Fast Track Could Hurt the U.S.
Right now, a gang operating in Washington, D.C., is setting up one of the biggest train robberies in history. If they can pull it off, a train loaded with goodies belonging to the public will run straight through Congress and on out to the board offices of the world’s biggest corporations. There’s only one way to pull off a heist this size…that’s to set up a special, fast track, and then run that train through flashing and wailing, so fast nobody can flag it down and inspect it.
But if we do get it stopped, what’ll we find? Gold? Cash? Nothing like that. No, these trains are loaded with boring paperwork, full of confusing acronyms like WTO and GATT and FTAA. WTO is the World Trade Organization. FTAA stands for Free Trade Area of the Americas, a planned expansion of NAFTA beyond Mexico to the rest of Latin America. If you take a close look at the details, though, you’ll realize that what that train is really carrying is power – the power of the people to make the decisions that count, about all kinds of important things. In other words, what they’re planning to steal is democracy.
I’m not speculating here. A lot of this has already happened, through NAFTA and the WTO. NAFTA has a provision called Chapter 11 that gives corporations the right to directly sue governments that pass laws that might cut into their profits.
It was used by the Metalclad Corporation when the town of San Luis Potosi in Mexico tried to refuse to host a toxic waste dump. Now the town is paying $16.7 million in damages, and construction has begun. The NAFTA tribunal also decided that the United States does not have the right to refuse to let Mexican trucks run all over the country, even though Mexico has much lower safety standards. Remember that tanker that overturned here in West Virginia, and the delay in finding out what it was carrying because the driver didn’t speak English?
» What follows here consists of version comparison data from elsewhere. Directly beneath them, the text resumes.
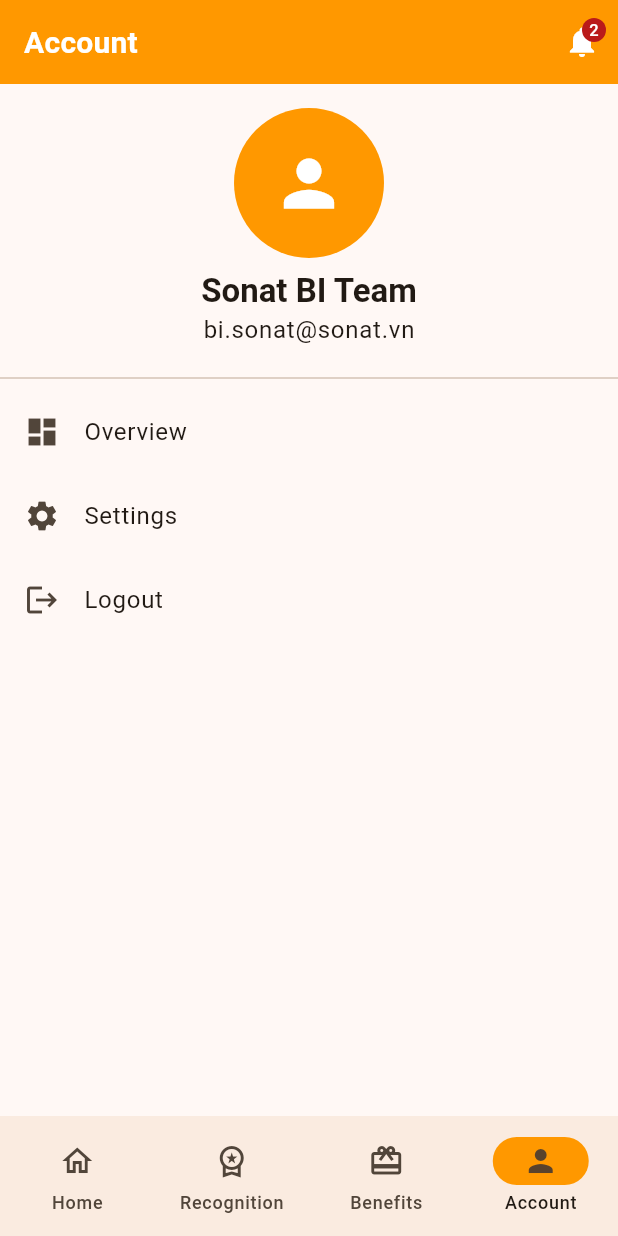
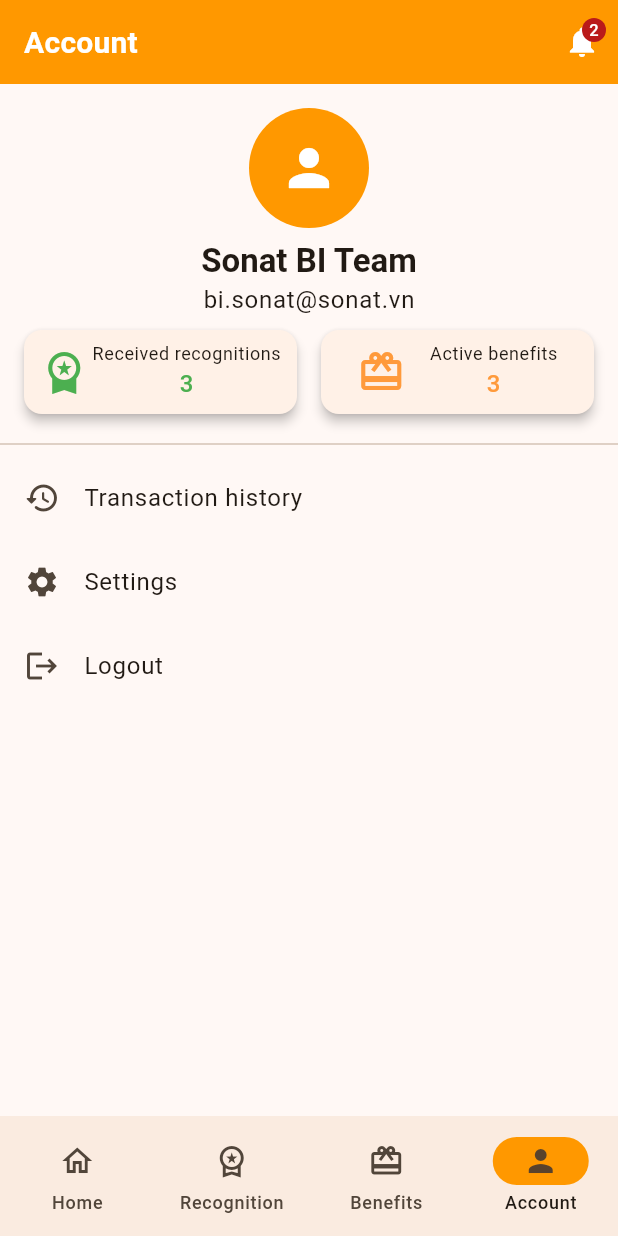
Before and after one commit to khuedinh/sonat-hrm-rewarded, a Flutter app: the screen it shows after launch, item 4 of the bottom bar chosen, on a phone screen of 412 x 824 dp. Run offline on Flutter 3.47's test engine with Material 3 defaults, Android fonts, the light colour scheme and no system bars; our stand-ins replace bloc, equatable, firebase_auth, flutter_bloc, flutter_colorpicker, flutter_dotenv and 6 more; accounts and stored records are empty; generated files the repository leaves out were written again; network calls fail.

Commit message:
feat: account history screen

```diff
--- a/lib/src/app.dart
+++ b/lib/src/app.dart
@@ -11,6 +11,7 @@ import 'package:sonat_hrm_rewarded/src/screens/error/error_screen.dart';
 import 'package:sonat_hrm_rewarded/src/screens/notifications/notifications_screen.dart';
 import 'package:sonat_hrm_rewarded/src/screens/tabs/tabs_screen.dart';
 import 'package:sonat_hrm_rewarded/src/screens/settings/settings_screen.dart';
+import 'package:sonat_hrm_rewarded/src/screens/transaction_history/transaction_history_screen.dart';
 import 'package:sonat_hrm_rewarded/src/theme/bloc/theme_bloc.dart';
 import 'package:sonat_hrm_rewarded/src/theme/theme.dart';
 
@@ -59,6 +60,10 @@ class MyApp extends StatelessWidget {
         path: BenefitArchivedBoxScreen.routeName,
         builder: (context, state) => const BenefitArchivedBoxScreen(),
       ),
+      GoRoute(
+        path: TransactionHistoryScreen.routeName,
+        builder: (context, state) => const TransactionHistoryScreen(),
+      )
     ],
   );
 
--- a/lib/src/screens/benefit_archived_box/benefit_archived_box_screen.dart
+++ b/lib/src/screens/benefit_archived_box/benefit_archived_box_screen.dart
@@ -31,8 +31,9 @@ class BenefitArchivedBoxScreen extends StatelessWidget {
           children: [
             ListClaimedBenefits(
               isDismissible: false,
-              listClaimedBenefits:
-                  listBenefits.where((benefit) => benefit.isFeatured!).toList(),
+              listClaimedBenefits: listBenefits
+                  .where((benefit) => benefit.isClaimed! && benefit.isUsed!)
+                  .toList(),
             ),
           ],
         ),
--- a/lib/src/screens/benefit_details/benefit_details_screen.dart
+++ b/lib/src/screens/benefit_details/benefit_details_screen.dart
@@ -97,7 +97,6 @@ class BenefitDetailScreen extends StatelessWidget {
                               amount: benefit.price,
                               icon: Icons.currency_bitcoin_rounded,
                               suffix: "coins",
-                              textColor: theme.colorScheme.primary,
                             ),
                           ],
                         ),
@@ -115,7 +114,7 @@ class BenefitDetailScreen extends StatelessWidget {
                               ),
                               side: BorderSide(
                                 width: 2,
-                                color: theme.colorScheme.primaryContainer,
+                                color: theme.colorScheme.primary,
                               ),
                             ),
                             child: const Text('Show code'),
--- a/lib/src/screens/tabs/account/account_screen.dart
+++ b/lib/src/screens/tabs/account/account_screen.dart
@@ -1,6 +1,8 @@
 import 'package:flutter/material.dart';
 import 'package:go_router/go_router.dart';
+import 'package:sonat_hrm_rewarded/src/screens/transaction_history/transaction_history_screen.dart';
 import 'package:sonat_hrm_rewarded/src/screens/settings/settings_screen.dart';
+import 'package:sonat_hrm_rewarded/src/widgets/account/overview_card.dart';
 
 class AccountScreen extends StatefulWidget {
   const AccountScreen({super.key});
@@ -14,9 +16,10 @@ class AccountScreen extends StatefulWidget {
 class _AccountScreenState extends State<AccountScreen> {
   final List<Map<String, dynamic>> menuList = [
     {
-      "title": "Overview",
-      "icon": Icons.dashboard,
-      "onTab": (BuildContext context) => {},
+      "title": "Transaction history",
+      "icon": Icons.history_rounded,
+      "onTab": (BuildContext context) =>
+          context.push(TransactionHistoryScreen.routeName),
     },
     {
       "title": "Settings",
@@ -38,14 +41,16 @@ class _AccountScreenState extends State<AccountScreen> {
       padding: const EdgeInsets.only(top: 16),
       children: <Widget>[
         Center(
+          child: Padding(
+            padding: const EdgeInsets.symmetric(horizontal: 16),
             child: Column(
               children: [
                 CircleAvatar(
-                radius: 50,
+                  radius: 40,
                   backgroundColor: theme.colorScheme.primary,
                   child: const Icon(
                     Icons.person,
-                  size: 50,
+                    size: 40,
                     color: Colors.white,
                   ),
                 ),
@@ -63,7 +68,30 @@ class _AccountScreenState extends State<AccountScreen> {
                     color: theme.colorScheme.onSurface,
                   ),
                 ),
+                const SizedBox(height: 8),
+                const Row(
+                  children: [
+                    Expanded(
+                      child: OverviewCard(
+                        color: Colors.green,
+                        icon: Icons.workspace_premium,
+                        title: "Received recognitions",
+                        value: 3,
+                      ),
+                    ),
+                    SizedBox(width: 16),
+                    Expanded(
+                      child: OverviewCard(
+                        color: Color.fromARGB(255, 255, 154, 59),
+                        icon: Icons.card_giftcard,
+                        title: "Active benefits",
+                        value: 3,
+                      ),
+                    ),
                   ],
+                ),
+              ],
+            ),
           ),
         ),
         const SizedBox(height: 12),
--- a/lib/src/screens/tabs/home/home_screen.dart
+++ b/lib/src/screens/tabs/home/home_screen.dart
@@ -37,6 +37,7 @@ class _HomeScreenState extends State<HomeScreen> {
               ScreenTitle(
                 title: "Leaderboard",
                 color: theme.colorScheme.onSurface,
+                fontSize: 18,
               ),
               Column(
                 children: [
--- a/lib/src/screens/tabs/tabs_screen.dart
+++ b/lib/src/screens/tabs/tabs_screen.dart
@@ -1,5 +1,3 @@
-import 'dart:ui';
-
 import 'package:flutter/material.dart';
 import 'package:sonat_hrm_rewarded/src/common_widgets/screen_title/screen_title.dart';
 import 'package:sonat_hrm_rewarded/src/screens/tabs/account/account_screen.dart';
--- /dev/null
+++ b/lib/src/widgets/account/overview_card.dart
@@ -0,0 +1,50 @@
+import 'package:flutter/material.dart';
+
+class OverviewCard extends StatelessWidget {
+  const OverviewCard({
+    super.key,
+    required this.color,
+    required this.icon,
+    required this.title,
+    required this.value,
+  });
+
+  final Color color;
+  final IconData icon;
+  final String title;
+  final int value;
+
+  @override
+  Widget build(BuildContext context) {
+    final theme = Theme.of(context);
+
+    return Card(
+      margin: EdgeInsets.zero,
+      elevation: 3,
+      child: Padding(
+        padding: const EdgeInsets.all(8),
+        child: Row(
+          mainAxisAlignment: MainAxisAlignment.spaceEvenly,
+          children: [
+            Icon(
+              icon,
+              color: color,
+              size: 32,
+            ),
+            Column(
+              children: [
+                Text(title, style: theme.textTheme.bodySmall),
+                Text(
+                  "$value",
+                  style: theme.textTheme.titleMedium!.copyWith(
+                    color: color,
+                  ),
+                ),
+              ],
+            ),
+          ],
+        ),
+      ),
+    );
+  }
+}
--- a/lib/src/widgets/benefits/filters/benefit_filters.dart
+++ b/lib/src/widgets/benefits/filters/benefit_filters.dart
@@ -163,7 +163,7 @@ class _BenefitFiltersState extends State<BenefitFilters> {
                         ),
                         side: BorderSide(
                           width: 2,
-                          color: theme.colorScheme.primaryContainer,
+                          color: theme.colorScheme.primary,
                         ),
                       ),
                       child: const Text("Discard"),
--- a/lib/src/widgets/benefits/gifts/gifts_tab.dart
+++ b/lib/src/widgets/benefits/gifts/gifts_tab.dart
@@ -54,6 +54,7 @@ class GiftsTab extends StatelessWidget {
             child: ScreenTitle(
               title: 'Featured',
               color: theme.colorScheme.onSurface,
+              fontSize: 18,
             ),
           ),
           const SliverToBoxAdapter(child: SizedBox(height: 8)),
@@ -64,6 +65,7 @@ class GiftsTab extends StatelessWidget {
             child: ScreenTitle(
               title: 'Exchangeable',
               color: theme.colorScheme.onSurface,
+              fontSize: 18,
             ),
           ),
           const SliverToBoxAdapter(child: SizedBox(height: 8)),
@@ -74,6 +76,7 @@ class GiftsTab extends StatelessWidget {
             child: ScreenTitle(
               title: 'Others',
               color: theme.colorScheme.onSurface,
+              fontSize: 18,
             ),
           ),
           const SliverToBoxAdapter(child: SizedBox(height: 8)),
--- a/lib/src/widgets/benefits/my_claim/code_dialog.dart
+++ b/lib/src/widgets/benefits/my_claim/code_dialog.dart
@@ -44,7 +44,7 @@ class CodeDialog extends StatelessWidget {
                 ),
                 side: BorderSide(
                   width: 2,
-                  color: theme.colorScheme.primaryContainer,
+                  color: theme.colorScheme.primary,
                 ),
               ),
               label: const Text('Copy code'),
--- a/lib/src/widgets/benefits/my_claim/list/claimed_benefit_item.dart
+++ b/lib/src/widgets/benefits/my_claim/list/claimed_benefit_item.dart
@@ -91,7 +91,7 @@ class ClaimedBenefitItem extends StatelessWidget {
                       ),
                       side: BorderSide(
                         width: 2,
-                        color: theme.colorScheme.primaryContainer,
+                        color: theme.colorScheme.primary,
                       ),
                     ),
                     child: const Text('Show code'),
--- a/lib/src/widgets/benefits/my_claim/my_claim_tab.dart
+++ b/lib/src/widgets/benefits/my_claim/my_claim_tab.dart
@@ -45,7 +45,7 @@ class _MyClaimTabState extends State<MyClaimTab> {
     listClaimedBenefits.addAll(
       listBenefits
           .where(
-            (benefit) => benefit.isFeatured!,
+            (benefit) => benefit.isClaimed! && !benefit.isUsed!,
           )
           .toList(),
     );
--- a/lib/src/widgets/home/display_amount.dart
+++ b/lib/src/widgets/home/display_amount.dart
@@ -7,6 +7,7 @@ class DisplayAmount extends StatelessWidget {
     required this.icon,
     this.suffix,
     this.iconSize,
+    this.iconColor,
     this.textColor,
     this.spacing,
   });
@@ -15,6 +16,7 @@ class DisplayAmount extends StatelessWidget {
   final int amount;
   final double? iconSize;
   final String? suffix;
+  final Color? iconColor;
   final Color? textColor;
   final double? spacing;
 
@@ -29,7 +31,7 @@ class DisplayAmount extends StatelessWidget {
         Container(
           padding: const EdgeInsets.all(2),
           decoration: BoxDecoration(
-            color: theme.colorScheme.primary,
+            color: iconColor ?? const Color.fromARGB(255, 255, 154, 59),
             borderRadius: BorderRadius.circular(20),
             border: Border.all(color: theme.colorScheme.onSurface),
           ),
--- a/lib/src/widgets/recognition/filters/recognition_filters.dart
+++ b/lib/src/widgets/recognition/filters/recognition_filters.dart
@@ -175,7 +175,7 @@ class _RecognitionFiltersState extends State<RecognitionFilters> {
                         ),
                         side: BorderSide(
                           width: 2,
-                          color: theme.colorScheme.primaryContainer,
+                          color: theme.colorScheme.primary,
                         ),
                       ),
                       child: const Text("Discard"),
```
Also changed, not shown: lib/src/common_widgets/label/label.dart (added, +54 -0 lines), lib/src/mock_data/transaction_history.dart (added, +91 -0 lines), lib/src/models/transaction_history.dart (added, +15 -0 lines), lib/src/screens/transaction_history/transaction_history_screen.dart (added, +105 -0 lines), lib/src/widgets/transaction_history/balance_card.dart (added, +54 -0 lines), lib/src/widgets/transaction_history/list_transactions.dart (added, +111 -0 lines). Lines whose indentation alone changed are shown as unchanged.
Expect a lot more of that.
Then there was the case that Ethyl Corporation brought before the NAFTA tribunal because Canada had the nerve to ban their product, MMT, a gasoline additive suspected of causing brain damage in children. There was no ruling; seeing the writing on the wall in other decisions, the Canadian Parliament dropped their ban, paid $13 million in compensation to Ethyl, and declared publicly that MMT is safe. In a very similar case, California banned another toxic gasoline additive called MTBE after finding massive drinking water contamination, and the Canadian company that makes it is suing. These are just a few examples.
The WTO doesn’t have a provision, yet, that allows corporations to directly sue governments; they still have to go to the trouble of getting their home governments to sue on their behalf. But they have the same sweet arrangement if they do, wherein they get to have a secret panel of unaccountable trade bureaucrats rule on their case instead of the regular courts.
So far these panels have struck down virtually every public health, safety, or environmental law that’s been challenged. This is not surprising when we see that the committees that advise the negotiating teams have hundreds of corporate reps deeply involved, but few or no public interest advocates.
We all know that the mess of our campaign finance system creates a tendency for our representatives in Congress to be more interested in pleasing their contributors than their constituents. This is a problem we need to solve, but meanwhile, if we don’t stop that train, it won’t matter who we elect or what they vote for. FTAA, the WTO, and the like will give corporations more rights to simply veto any laws they don’t like. Which means our Congress will assume a ceremonial, decorative function like the European royalty…and the world’s oldest democracy will be history.